When starting a new home design project it’s easy to get swept up by the look of products — from in vogue lighting fixtures to new types of house paint. But Rexach recommends being more discerning with your purchases and doing some research into the quality of what you’re buying. “I curate a little too much, so my home is full of brands that I value, quality levels that I value, beautiful color, material, and finishes.”
Rexach recommends home designers do the same, developing a keen eye for shortcuts and shoddy work instead of falling in love with the visuals in any given product. “As a designer I can look at products and instantly see if the manufacturer compromised. I can see where they skimped and cost-reduced.”

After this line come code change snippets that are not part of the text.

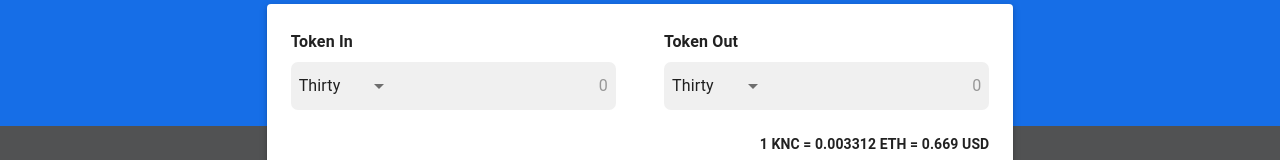
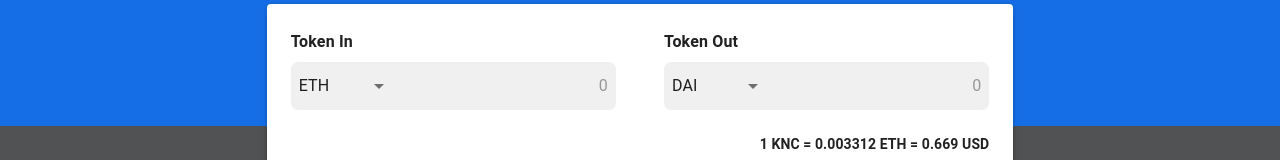
Before and after one commit to RaviBlock8/Swappy_mock_frontend, a React (Create React App) app: page / in a window 1280 px wide. Shown: the part 156-316 px from the top of the page. Built offline with nearby package versions, Linux system fonts and the light colour scheme.

Commit message:
Connect select with useState

```diff
--- a/src/App.js
+++ b/src/App.js
@@ -1,6 +1,5 @@
 import React from "react";
 import "./App.css";
-import SwapWindow from "./components/SwapWindow";
 import SwapPage from "./pages/SwapPage/SwapPage";
 
 function App() {
--- a/src/components/SwapWindow/SwapWindow.jsx
+++ b/src/components/SwapWindow/SwapWindow.jsx
@@ -15,7 +15,12 @@ import {
 import { makeStyles, styled } from "@material-ui/core/styles";
 import MetamaskSvg from "./metamaskSvg.svg";
 
-function SwapWindow() {
+function SwapWindow({
+  tokenInType,
+  setTokenInType,
+  tokenOutType,
+  setTokenOutType,
+}) {
   const classes = useStyles();
   return (
     <Paper elevation={3} component={"div"}>
@@ -29,13 +34,16 @@ function SwapWindow() {
               <Select
                 labelId="demo-simple-select-label"
                 id="demo-simple-select"
-                value={30}
+                value={tokenInType}
+                onChange={(e) => {
+                  setTokenInType(e.target.value);
+                }}
                 style={{ width: "30%" }}
                 disableUnderline={true}
               >
-                <MenuItem value={10}>Ten</MenuItem>
-                <MenuItem value={20}>Twenty</MenuItem>
-                <MenuItem value={30}>Thirty</MenuItem>
+                <MenuItem value="eth">ETH</MenuItem>
+                <MenuItem value="dai">DAI</MenuItem>
+                <MenuItem value="mkr">MKR</MenuItem>
               </Select>
               <InputBase
                 id="tokenIn"
@@ -57,13 +65,16 @@ function SwapWindow() {
               <Select
                 labelId="demo-simple-select-label"
                 id="demo-simple-select"
-                value={30}
+                value={tokenOutType}
+                onChange={(e) => {
+                  setTokenOutType(e.target.value);
+                }}
                 style={{ width: "30%" }}
                 disableUnderline={true}
               >
-                <MenuItem value={10}>Ten</MenuItem>
-                <MenuItem value={20}>Twenty</MenuItem>
-                <MenuItem value={30}>Thirty</MenuItem>
+                <MenuItem value="eth">ETH</MenuItem>
+                <MenuItem value="dai">DAI</MenuItem>
+                <MenuItem value="mkr">MKR</MenuItem>
               </Select>
               <InputBase
                 id="tokenIn"
--- a/src/pages/SwapPage/SwapPage.jsx
+++ b/src/pages/SwapPage/SwapPage.jsx
@@ -1,11 +1,18 @@
-import React from "react";
+import React, { useState } from "react";
 import { Grid } from "@material-ui/core";
 import SwapWindow from "../../components/SwapWindow/SwapWindow";
 function SwapPage() {
+  const [tokenInType, setTokenInType] = useState("eth");
+  const [tokenOutType, setTokenOutType] = useState("dai");
   return (
     <Grid container justify="center">
       <Grid item xs={12} md={7} style={{ marginTop: "20vh" }}>
-        <SwapWindow />
+        <SwapWindow
+          tokenInType={tokenInType}
+          setTokenInType={setTokenInType}
+          tokenOutType={tokenOutType}
+          setTokenOutType={setTokenOutType}
+        />
       </Grid>
     </Grid>
   );
```
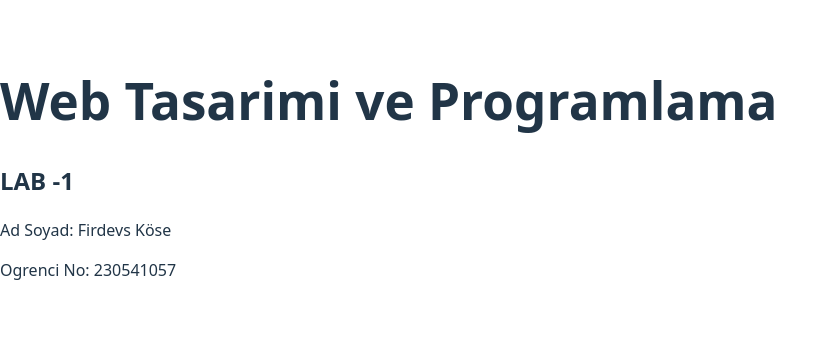
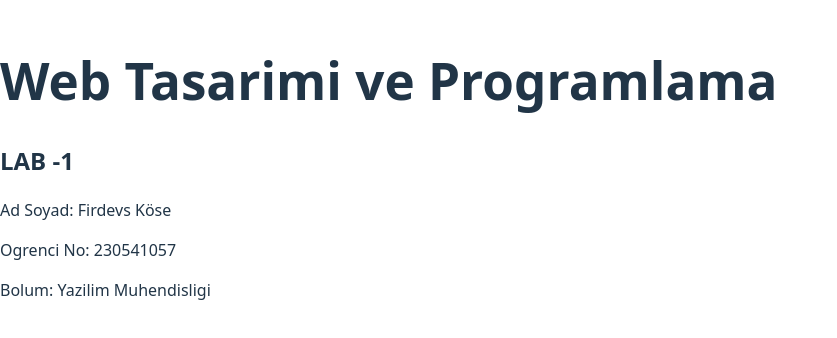
Before and after one commit to Firdevs64/web-lab-hello, a React (Vite) app: page / in a window 1280 px wide. Shown: the part 232-570 px from the top of the page, without its empty margins (0-837 px from the left). Built offline with nearby package versions, Linux system fonts and the light colour scheme.

Commit message:
feat: add department info to homepage

```diff
--- a/src/App.tsx
+++ b/src/App.tsx
@@ -5,6 +5,7 @@ function App() {
       <h2>LAB -1</h2>
       <p>Ad Soyad: Firdevs Köse</p>
       <p>Ogrenci No: 230541057</p>
+      <p>Bolum: Yazilim Muhendisligi</p>
     </div>
   )
 }
```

While Rexach was showing off the new line of Kohler Konnect products at CES, like the KOHLER Verdera Voice Lighted Mirror and the KOHLER Sensate Touchless Faucet, people kept coming up to him and saying they’d never thought of extending their smart home into the bathroom. For many, it’s a place where function and decor each have their own lanes they need to stay in, and no one ever thinks of connectivity.
But this is another area where design and function are merging, and Rexach thinks we’ll soon see smart homes where every room is connected except the bathroom. To avoid leaving your bathroom in the lurch, seek out useful, connected bathroom products that look visually striking and still add a seamless overarching design throughout your house.
As exciting as it is to design a new space, Rexach advises against moving too quickly. “Planning helps with timing, planning helps with cost, don’t rush into it,” he explains. Be like Rexach, who admits he’s “a very methodical plan-oriented person, and I get a little antsy when I don’t know the exact details of things.” Think about how everything — furniture, paint, appliances, products — will look and work together in a room before purchasing them piecemeal.
Likewise, if you’re considering smart home technology, make sure you invest in platform-agnostic technology like Kohler Konnect which works in conjunction with Alexa, Google, HomeKit, and other types of smart home systems.
Giaco Furino is a Senior Writer for Studio@Gizmodo.